» **Task to carry out**:
Look through the entries below and show every line containing the word "list".

[Records shown — start]

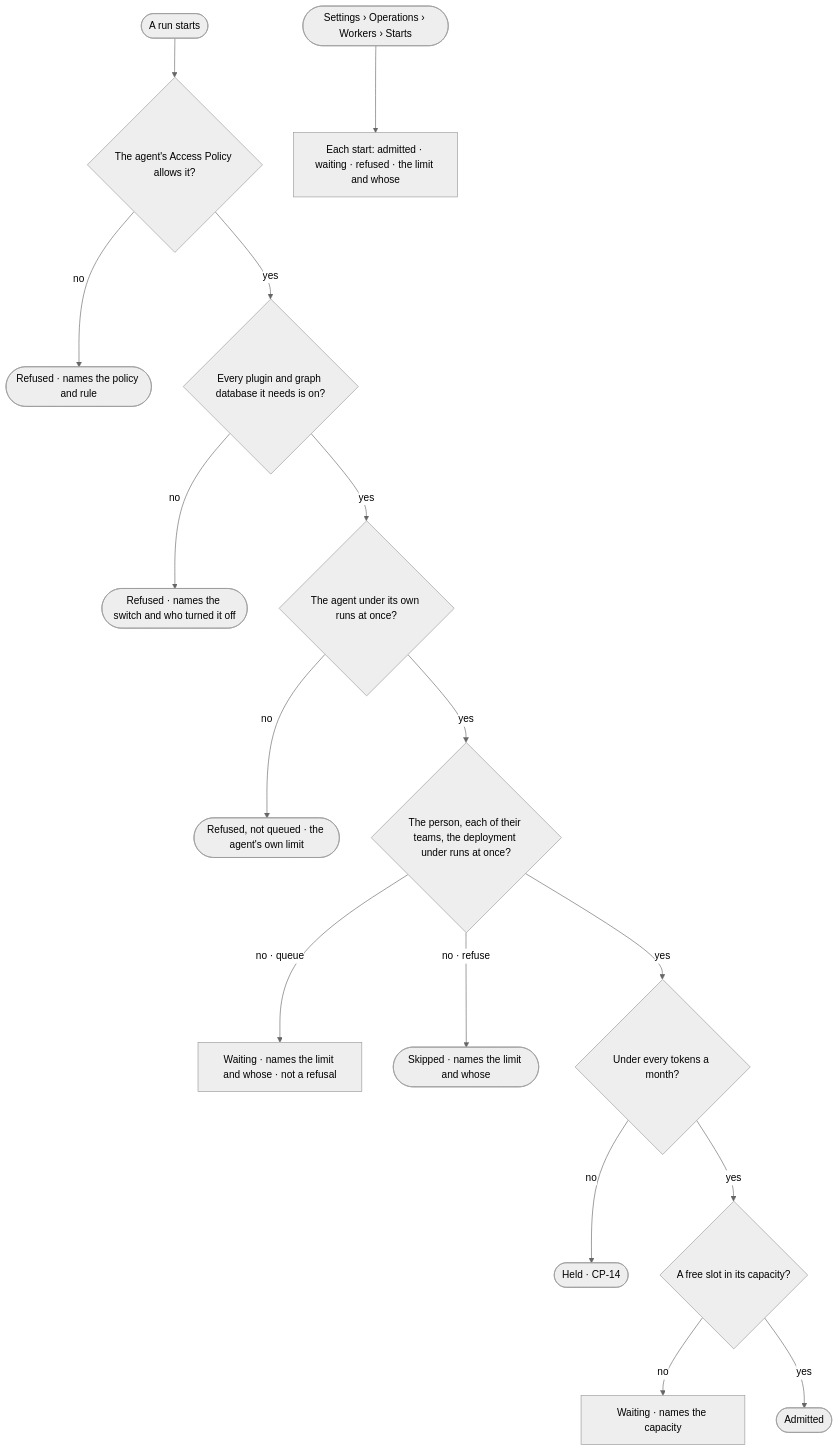
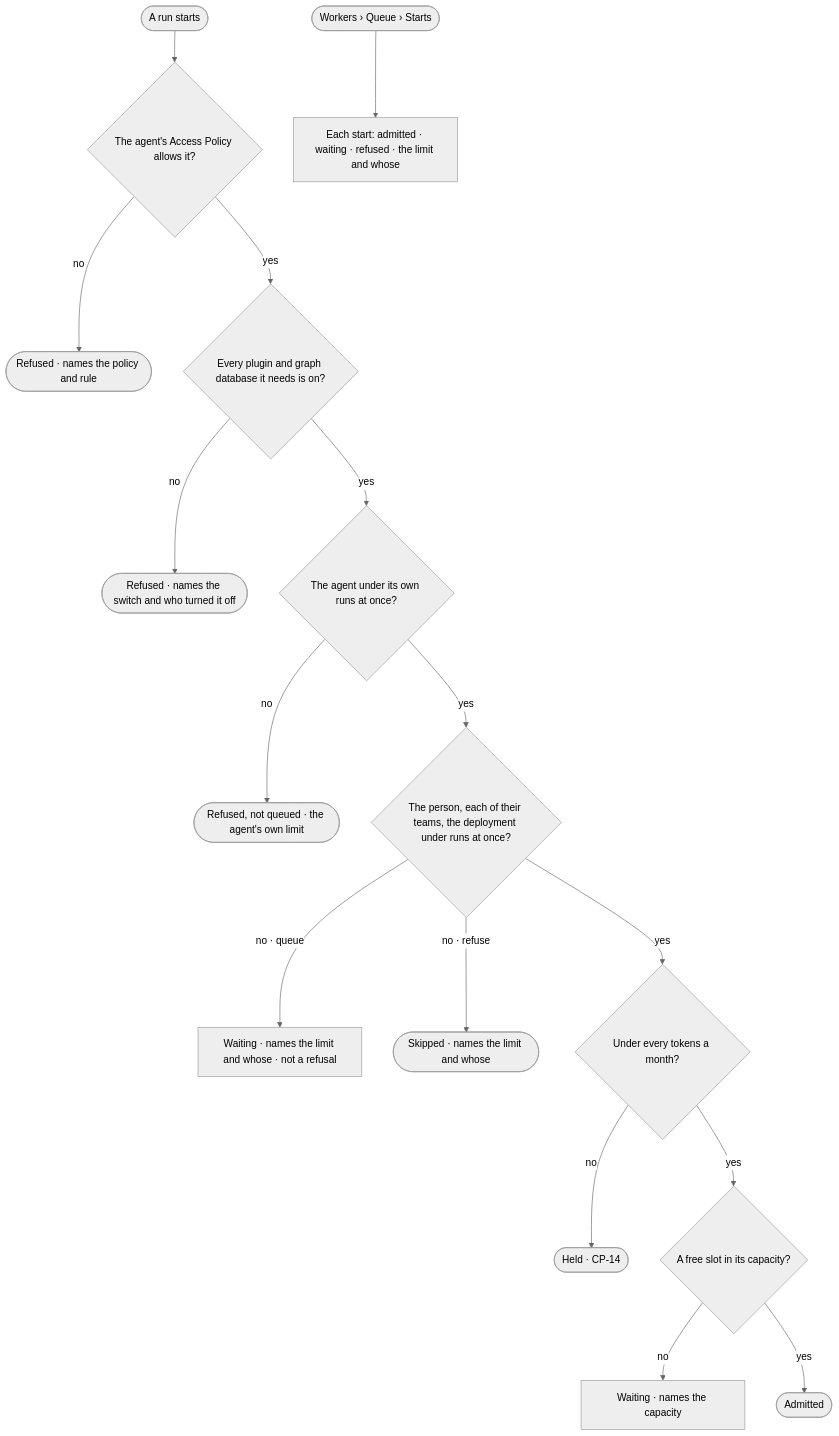
Before and after one commit to invana/invana: the diagram in specs/os/control/features/CP-F04-limits/stories/CP-12-see-why-a-run-started-waits-or-was-refused/story.md, drawn with Mermaid (neutral theme). The commit also changed 133 other files, not shown here.

````diff
--- a/specs/os/control/features/CP-F04-limits/stories/CP-12-see-why-a-run-started-waits-or-was-refused/story.md
+++ b/specs/os/control/features/CP-F04-limits/stories/CP-12-see-why-a-run-started-waits-or-was-refused/story.md
@@ -26,18 +26,18 @@
 ```mermaid
 flowchart TD
   st([A run starts]) --> pol{"The agent's Access Policy allows it?"}
   pol -->|no| r1(["Refused · names the policy and rule"])
   pol -->|yes| sw{"Every plugin and graph database it needs is on?"}
   sw -->|no| r2(["Refused · names the switch and who turned it off"])
   sw -->|yes| ag{"The agent under its own runs at once?"}
   ag -->|no| r3(["Refused, not queued · the agent's own limit"])
   ag -->|yes| lim{"The person, each of their teams, the deployment under runs at once?"}
   lim -->|no · queue| w["Waiting · names the limit and whose · not a refusal"]
   lim -->|no · refuse| sk(["Skipped · names the limit and whose"])
   lim -->|yes| tok{"Under every tokens a month?"}
   tok -->|no| h(["Held · CP-14"])
   tok -->|yes| cap{"A free slot in its capacity?"}
   cap -->|no| pw["Waiting · names the capacity"]
   cap -->|yes| in(["Admitted"])
-  s([Settings › Operations › Workers › Starts]) --> list["Each start: admitted · waiting · refused · the limit and whose"]
+  s([Workers › Queue › Starts]) --> list["Each start: admitted · waiting · refused · the limit and whose"]
 ```
````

[Records shown — finish]

» **Reply**:
-  s([Settings › Operations › Workers › Starts]) --> list["Each start: admitted · waiting · refused · the limit and whose"]
+  s([Workers › Queue › Starts]) --> list["Each start: admitted · waiting · refused · the limit and whose"]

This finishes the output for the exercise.